- Opening Delimiter -

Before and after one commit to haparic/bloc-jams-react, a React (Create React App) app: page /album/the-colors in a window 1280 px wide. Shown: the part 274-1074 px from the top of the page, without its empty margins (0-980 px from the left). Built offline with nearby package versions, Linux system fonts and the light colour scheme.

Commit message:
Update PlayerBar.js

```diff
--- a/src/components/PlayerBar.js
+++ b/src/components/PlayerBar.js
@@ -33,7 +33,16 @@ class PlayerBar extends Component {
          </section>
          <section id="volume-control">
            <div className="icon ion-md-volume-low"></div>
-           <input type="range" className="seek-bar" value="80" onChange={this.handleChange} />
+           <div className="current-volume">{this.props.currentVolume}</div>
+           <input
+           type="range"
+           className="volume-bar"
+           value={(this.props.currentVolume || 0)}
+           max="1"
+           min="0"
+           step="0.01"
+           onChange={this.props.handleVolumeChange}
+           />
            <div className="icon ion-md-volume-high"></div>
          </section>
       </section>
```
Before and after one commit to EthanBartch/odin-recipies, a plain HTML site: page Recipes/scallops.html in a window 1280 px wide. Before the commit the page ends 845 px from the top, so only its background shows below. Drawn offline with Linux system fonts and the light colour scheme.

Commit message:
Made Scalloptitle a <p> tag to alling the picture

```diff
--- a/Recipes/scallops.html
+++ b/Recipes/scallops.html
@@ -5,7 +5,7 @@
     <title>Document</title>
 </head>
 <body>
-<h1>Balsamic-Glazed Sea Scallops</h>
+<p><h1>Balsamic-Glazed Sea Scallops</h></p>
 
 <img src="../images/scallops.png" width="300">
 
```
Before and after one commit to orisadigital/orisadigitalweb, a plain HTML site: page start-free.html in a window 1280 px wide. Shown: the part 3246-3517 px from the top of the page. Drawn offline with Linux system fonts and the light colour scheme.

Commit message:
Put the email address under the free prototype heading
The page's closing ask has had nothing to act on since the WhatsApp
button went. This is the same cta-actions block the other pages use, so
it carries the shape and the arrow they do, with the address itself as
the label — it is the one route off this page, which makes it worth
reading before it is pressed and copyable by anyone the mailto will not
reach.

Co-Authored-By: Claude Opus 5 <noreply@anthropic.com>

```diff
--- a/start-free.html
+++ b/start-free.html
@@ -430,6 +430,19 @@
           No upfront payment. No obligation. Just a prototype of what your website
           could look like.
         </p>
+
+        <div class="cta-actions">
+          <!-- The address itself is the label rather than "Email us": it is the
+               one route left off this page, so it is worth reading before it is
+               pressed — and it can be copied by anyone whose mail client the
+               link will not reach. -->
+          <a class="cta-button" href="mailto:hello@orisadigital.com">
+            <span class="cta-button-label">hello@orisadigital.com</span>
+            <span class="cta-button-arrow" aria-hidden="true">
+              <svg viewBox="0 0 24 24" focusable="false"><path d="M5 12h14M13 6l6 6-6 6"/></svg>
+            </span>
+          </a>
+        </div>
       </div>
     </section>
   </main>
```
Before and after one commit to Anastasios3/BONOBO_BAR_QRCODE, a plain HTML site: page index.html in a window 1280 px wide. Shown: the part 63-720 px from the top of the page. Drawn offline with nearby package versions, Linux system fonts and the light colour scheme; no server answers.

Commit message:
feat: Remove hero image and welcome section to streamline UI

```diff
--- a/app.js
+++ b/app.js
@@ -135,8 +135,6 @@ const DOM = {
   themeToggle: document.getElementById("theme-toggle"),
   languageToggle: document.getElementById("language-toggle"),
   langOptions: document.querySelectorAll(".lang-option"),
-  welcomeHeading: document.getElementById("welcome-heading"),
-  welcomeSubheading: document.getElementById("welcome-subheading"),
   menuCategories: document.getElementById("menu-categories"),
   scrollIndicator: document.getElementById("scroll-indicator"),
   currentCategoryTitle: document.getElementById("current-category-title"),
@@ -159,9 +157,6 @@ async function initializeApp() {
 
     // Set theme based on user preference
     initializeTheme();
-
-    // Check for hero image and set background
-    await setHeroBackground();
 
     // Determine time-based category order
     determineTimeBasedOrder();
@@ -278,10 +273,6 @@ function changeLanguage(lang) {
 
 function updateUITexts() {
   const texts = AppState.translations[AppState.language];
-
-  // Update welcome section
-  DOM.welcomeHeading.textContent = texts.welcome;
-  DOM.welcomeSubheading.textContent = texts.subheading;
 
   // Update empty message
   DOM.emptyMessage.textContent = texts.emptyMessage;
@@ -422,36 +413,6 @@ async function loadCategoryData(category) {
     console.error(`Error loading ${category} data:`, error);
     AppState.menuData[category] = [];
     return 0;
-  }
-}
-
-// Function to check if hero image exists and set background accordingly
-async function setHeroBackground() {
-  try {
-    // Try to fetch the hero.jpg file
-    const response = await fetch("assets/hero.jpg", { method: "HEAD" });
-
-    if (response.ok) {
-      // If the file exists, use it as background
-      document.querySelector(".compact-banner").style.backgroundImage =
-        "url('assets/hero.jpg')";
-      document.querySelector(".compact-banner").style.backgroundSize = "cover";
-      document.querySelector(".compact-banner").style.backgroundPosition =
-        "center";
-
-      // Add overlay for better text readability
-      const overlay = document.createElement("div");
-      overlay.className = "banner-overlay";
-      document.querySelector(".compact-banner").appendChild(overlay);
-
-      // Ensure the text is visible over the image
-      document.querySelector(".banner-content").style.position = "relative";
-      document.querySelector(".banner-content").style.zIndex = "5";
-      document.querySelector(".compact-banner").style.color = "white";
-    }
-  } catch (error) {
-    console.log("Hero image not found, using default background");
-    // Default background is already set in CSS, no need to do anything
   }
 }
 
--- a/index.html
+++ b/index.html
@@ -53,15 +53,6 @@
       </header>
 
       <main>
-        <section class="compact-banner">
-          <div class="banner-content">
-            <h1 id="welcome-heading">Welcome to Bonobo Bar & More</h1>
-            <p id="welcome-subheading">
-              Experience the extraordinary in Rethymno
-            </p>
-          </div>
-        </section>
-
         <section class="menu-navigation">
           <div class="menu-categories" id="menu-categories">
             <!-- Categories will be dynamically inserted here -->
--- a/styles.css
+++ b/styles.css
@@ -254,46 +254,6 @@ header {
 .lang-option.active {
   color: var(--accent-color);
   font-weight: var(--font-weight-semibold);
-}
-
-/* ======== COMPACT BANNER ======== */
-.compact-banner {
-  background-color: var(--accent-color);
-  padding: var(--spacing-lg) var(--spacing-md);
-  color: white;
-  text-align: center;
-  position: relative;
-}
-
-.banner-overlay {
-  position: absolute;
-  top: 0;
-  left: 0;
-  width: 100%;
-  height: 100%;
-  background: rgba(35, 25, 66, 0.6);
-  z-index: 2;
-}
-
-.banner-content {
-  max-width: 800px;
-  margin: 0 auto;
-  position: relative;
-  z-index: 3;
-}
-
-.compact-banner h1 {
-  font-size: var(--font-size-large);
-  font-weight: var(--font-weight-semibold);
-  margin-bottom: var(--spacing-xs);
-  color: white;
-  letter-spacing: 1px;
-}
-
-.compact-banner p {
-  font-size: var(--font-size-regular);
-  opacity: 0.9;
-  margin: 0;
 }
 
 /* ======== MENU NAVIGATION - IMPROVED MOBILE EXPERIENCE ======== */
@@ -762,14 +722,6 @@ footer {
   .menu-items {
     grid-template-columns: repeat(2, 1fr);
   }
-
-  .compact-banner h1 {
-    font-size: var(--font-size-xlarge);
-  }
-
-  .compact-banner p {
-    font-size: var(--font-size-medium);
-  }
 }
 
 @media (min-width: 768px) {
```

- Closing Delimiter -

Work request - Every line in the records that holds the word "Recipes" should be copied into the answer.

Response to the task -
Before and after one commit to EthanBartch/odin-recipies, a plain HTML site: page Recipes/scallops.html in a window 1280 px wide. Before the commit the page ends 845 px from the top, so only its background shows below. Drawn offline with Linux system fonts and the light colour scheme.
--- a/Recipes/scallops.html
+++ b/Recipes/scallops.html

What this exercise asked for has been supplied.